* What is expected
Set down the entries once more, exactly as given.
Start of Block
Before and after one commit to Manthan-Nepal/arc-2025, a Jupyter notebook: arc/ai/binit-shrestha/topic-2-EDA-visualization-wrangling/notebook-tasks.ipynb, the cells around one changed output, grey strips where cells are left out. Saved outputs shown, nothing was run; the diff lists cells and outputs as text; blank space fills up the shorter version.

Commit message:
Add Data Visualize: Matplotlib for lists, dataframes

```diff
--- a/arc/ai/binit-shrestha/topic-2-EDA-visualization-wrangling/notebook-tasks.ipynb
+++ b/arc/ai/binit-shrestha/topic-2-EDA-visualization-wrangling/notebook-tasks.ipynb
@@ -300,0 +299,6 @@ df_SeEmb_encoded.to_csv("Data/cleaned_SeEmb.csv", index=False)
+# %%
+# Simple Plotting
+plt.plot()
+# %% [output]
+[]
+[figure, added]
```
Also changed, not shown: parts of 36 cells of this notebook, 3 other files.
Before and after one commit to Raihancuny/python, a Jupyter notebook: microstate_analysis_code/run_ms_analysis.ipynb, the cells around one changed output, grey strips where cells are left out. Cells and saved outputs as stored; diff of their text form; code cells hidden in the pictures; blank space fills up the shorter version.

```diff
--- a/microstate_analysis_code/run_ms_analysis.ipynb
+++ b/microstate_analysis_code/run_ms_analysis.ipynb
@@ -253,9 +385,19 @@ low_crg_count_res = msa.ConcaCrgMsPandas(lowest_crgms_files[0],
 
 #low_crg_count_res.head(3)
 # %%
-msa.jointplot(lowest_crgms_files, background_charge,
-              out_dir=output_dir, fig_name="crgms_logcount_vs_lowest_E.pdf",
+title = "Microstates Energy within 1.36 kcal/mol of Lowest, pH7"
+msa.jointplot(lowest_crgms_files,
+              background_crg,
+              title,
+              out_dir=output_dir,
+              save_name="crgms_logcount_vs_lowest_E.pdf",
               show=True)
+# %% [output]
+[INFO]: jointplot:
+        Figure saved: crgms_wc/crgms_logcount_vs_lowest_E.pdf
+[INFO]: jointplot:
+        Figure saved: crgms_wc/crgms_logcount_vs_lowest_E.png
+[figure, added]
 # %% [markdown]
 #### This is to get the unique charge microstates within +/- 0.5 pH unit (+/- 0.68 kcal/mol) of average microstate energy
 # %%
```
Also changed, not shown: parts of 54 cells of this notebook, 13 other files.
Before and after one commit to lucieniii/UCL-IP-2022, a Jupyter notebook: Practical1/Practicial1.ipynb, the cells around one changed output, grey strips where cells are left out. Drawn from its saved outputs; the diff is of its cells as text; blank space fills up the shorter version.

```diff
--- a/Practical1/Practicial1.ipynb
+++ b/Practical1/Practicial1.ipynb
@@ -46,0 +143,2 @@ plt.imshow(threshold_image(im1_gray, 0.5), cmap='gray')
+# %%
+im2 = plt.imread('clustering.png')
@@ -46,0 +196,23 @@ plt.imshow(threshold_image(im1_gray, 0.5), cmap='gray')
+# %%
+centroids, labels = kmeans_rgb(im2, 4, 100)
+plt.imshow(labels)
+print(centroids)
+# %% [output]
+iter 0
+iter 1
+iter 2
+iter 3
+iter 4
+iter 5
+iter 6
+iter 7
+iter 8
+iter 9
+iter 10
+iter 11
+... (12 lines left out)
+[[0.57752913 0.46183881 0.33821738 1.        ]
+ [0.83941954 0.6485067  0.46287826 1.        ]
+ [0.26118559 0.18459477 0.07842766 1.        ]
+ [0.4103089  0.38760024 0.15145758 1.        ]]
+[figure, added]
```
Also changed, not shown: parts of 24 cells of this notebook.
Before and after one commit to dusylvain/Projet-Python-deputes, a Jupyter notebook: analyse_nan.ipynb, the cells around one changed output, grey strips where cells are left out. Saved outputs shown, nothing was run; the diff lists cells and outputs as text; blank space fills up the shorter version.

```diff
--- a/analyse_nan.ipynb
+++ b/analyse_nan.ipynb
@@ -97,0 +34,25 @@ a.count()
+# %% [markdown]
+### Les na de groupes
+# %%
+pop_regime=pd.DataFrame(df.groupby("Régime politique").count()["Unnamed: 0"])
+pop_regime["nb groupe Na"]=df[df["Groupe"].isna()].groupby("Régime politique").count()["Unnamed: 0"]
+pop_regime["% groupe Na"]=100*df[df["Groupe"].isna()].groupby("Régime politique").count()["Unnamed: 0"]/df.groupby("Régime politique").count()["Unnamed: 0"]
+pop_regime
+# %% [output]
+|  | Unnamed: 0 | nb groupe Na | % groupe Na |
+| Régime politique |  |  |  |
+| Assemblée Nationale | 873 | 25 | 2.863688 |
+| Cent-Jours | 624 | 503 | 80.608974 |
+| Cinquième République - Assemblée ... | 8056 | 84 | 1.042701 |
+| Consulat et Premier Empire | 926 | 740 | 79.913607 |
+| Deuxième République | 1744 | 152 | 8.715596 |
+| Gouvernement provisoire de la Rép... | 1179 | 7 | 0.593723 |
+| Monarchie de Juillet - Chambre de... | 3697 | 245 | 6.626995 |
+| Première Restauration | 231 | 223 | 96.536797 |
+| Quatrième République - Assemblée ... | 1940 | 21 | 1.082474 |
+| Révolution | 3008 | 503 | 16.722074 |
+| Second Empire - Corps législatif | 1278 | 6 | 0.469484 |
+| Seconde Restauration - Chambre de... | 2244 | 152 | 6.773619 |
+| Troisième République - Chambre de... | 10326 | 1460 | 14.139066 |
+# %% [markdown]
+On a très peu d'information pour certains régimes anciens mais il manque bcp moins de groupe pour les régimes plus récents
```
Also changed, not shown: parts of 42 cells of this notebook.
End of Block
* Solution to this task
Before and after one commit to Manthan-Nepal/arc-2025, a Jupyter notebook: arc/ai/binit-shrestha/topic-2-EDA-visualization-wrangling/notebook-tasks.ipynb, the cells around one changed output, grey strips where cells are left out. Saved outputs shown, nothing was run; the diff lists cells and outputs as text; blank space fills up the shorter version.

Commit message:
Add Data Visualize: Matplotlib for lists, dataframes

```diff
--- a/arc/ai/binit-shrestha/topic-2-EDA-visualization-wrangling/notebook-tasks.ipynb
+++ b/arc/ai/binit-shrestha/topic-2-EDA-visualization-wrangling/notebook-tasks.ipynb
@@ -300,0 +299,6 @@ df_SeEmb_encoded.to_csv("Data/cleaned_SeEmb.csv", index=False)
+# %%
+# Simple Plotting
+plt.plot()
+# %% [output]
+[]
+[figure, added]
```
Also changed, not shown: parts of 36 cells of this notebook, 3 other files.
Before and after one commit to Raihancuny/python, a Jupyter notebook: microstate_analysis_code/run_ms_analysis.ipynb, the cells around one changed output, grey strips where cells are left out. Cells and saved outputs as stored; diff of their text form; code cells hidden in the pictures; blank space fills up the shorter version.

```diff
--- a/microstate_analysis_code/run_ms_analysis.ipynb
+++ b/microstate_analysis_code/run_ms_analysis.ipynb
@@ -253,9 +385,19 @@ low_crg_count_res = msa.ConcaCrgMsPandas(lowest_crgms_files[0],
 
 #low_crg_count_res.head(3)
 # %%
-msa.jointplot(lowest_crgms_files, background_charge,
-              out_dir=output_dir, fig_name="crgms_logcount_vs_lowest_E.pdf",
+title = "Microstates Energy within 1.36 kcal/mol of Lowest, pH7"
+msa.jointplot(lowest_crgms_files,
+              background_crg,
+              title,
+              out_dir=output_dir,
+              save_name="crgms_logcount_vs_lowest_E.pdf",
               show=True)
+# %% [output]
+[INFO]: jointplot:
+        Figure saved: crgms_wc/crgms_logcount_vs_lowest_E.pdf
+[INFO]: jointplot:
+        Figure saved: crgms_wc/crgms_logcount_vs_lowest_E.png
+[figure, added]
 # %% [markdown]
 #### This is to get the unique charge microstates within +/- 0.5 pH unit (+/- 0.68 kcal/mol) of average microstate energy
 # %%
```
Also changed, not shown: parts of 54 cells of this notebook, 13 other files.
Before and after one commit to lucieniii/UCL-IP-2022, a Jupyter notebook: Practical1/Practicial1.ipynb, the cells around one changed output, grey strips where cells are left out. Drawn from its saved outputs; the diff is of its cells as text; blank space fills up the shorter version.

```diff
--- a/Practical1/Practicial1.ipynb
+++ b/Practical1/Practicial1.ipynb
@@ -46,0 +143,2 @@ plt.imshow(threshold_image(im1_gray, 0.5), cmap='gray')
+# %%
+im2 = plt.imread('clustering.png')
@@ -46,0 +196,23 @@ plt.imshow(threshold_image(im1_gray, 0.5), cmap='gray')
+# %%
+centroids, labels = kmeans_rgb(im2, 4, 100)
+plt.imshow(labels)
+print(centroids)
+# %% [output]
+iter 0
+iter 1
+iter 2
+iter 3
+iter 4
+iter 5
+iter 6
+iter 7
+iter 8
+iter 9
+iter 10
+iter 11
+... (12 lines left out)
+[[0.57752913 0.46183881 0.33821738 1.        ]
+ [0.83941954 0.6485067  0.46287826 1.        ]
+ [0.26118559 0.18459477 0.07842766 1.        ]
+ [0.4103089  0.38760024 0.15145758 1.        ]]
+[figure, added]
```
Also changed, not shown: parts of 24 cells of this notebook.
Before and after one commit to dusylvain/Projet-Python-deputes, a Jupyter notebook: analyse_nan.ipynb, the cells around one changed output, grey strips where cells are left out. Saved outputs shown, nothing was run; the diff lists cells and outputs as text; blank space fills up the shorter version.

```diff
--- a/analyse_nan.ipynb
+++ b/analyse_nan.ipynb
@@ -97,0 +34,25 @@ a.count()
+# %% [markdown]
+### Les na de groupes
+# %%
+pop_regime=pd.DataFrame(df.groupby("Régime politique").count()["Unnamed: 0"])
+pop_regime["nb groupe Na"]=df[df["Groupe"].isna()].groupby("Régime politique").count()["Unnamed: 0"]
+pop_regime["% groupe Na"]=100*df[df["Groupe"].isna()].groupby("Régime politique").count()["Unnamed: 0"]/df.groupby("Régime politique").count()["Unnamed: 0"]
+pop_regime
+# %% [output]
+|  | Unnamed: 0 | nb groupe Na | % groupe Na |
+| Régime politique |  |  |  |
+| Assemblée Nationale | 873 | 25 | 2.863688 |
+| Cent-Jours | 624 | 503 | 80.608974 |
+| Cinquième République - Assemblée ... | 8056 | 84 | 1.042701 |
+| Consulat et Premier Empire | 926 | 740 | 79.913607 |
+| Deuxième République | 1744 | 152 | 8.715596 |
+| Gouvernement provisoire de la Rép... | 1179 | 7 | 0.593723 |
+| Monarchie de Juillet - Chambre de... | 3697 | 245 | 6.626995 |
+| Première Restauration | 231 | 223 | 96.536797 |
+| Quatrième République - Assemblée ... | 1940 | 21 | 1.082474 |
+| Révolution | 3008 | 503 | 16.722074 |
+| Second Empire - Corps législatif | 1278 | 6 | 0.469484 |
+| Seconde Restauration - Chambre de... | 2244 | 152 | 6.773619 |
+| Troisième République - Chambre de... | 10326 | 1460 | 14.139066 |
+# %% [markdown]
+On a très peu d'information pour certains régimes anciens mais il manque bcp moins de groupe pour les régimes plus récents
```
Also changed, not shown: parts of 42 cells of this notebook.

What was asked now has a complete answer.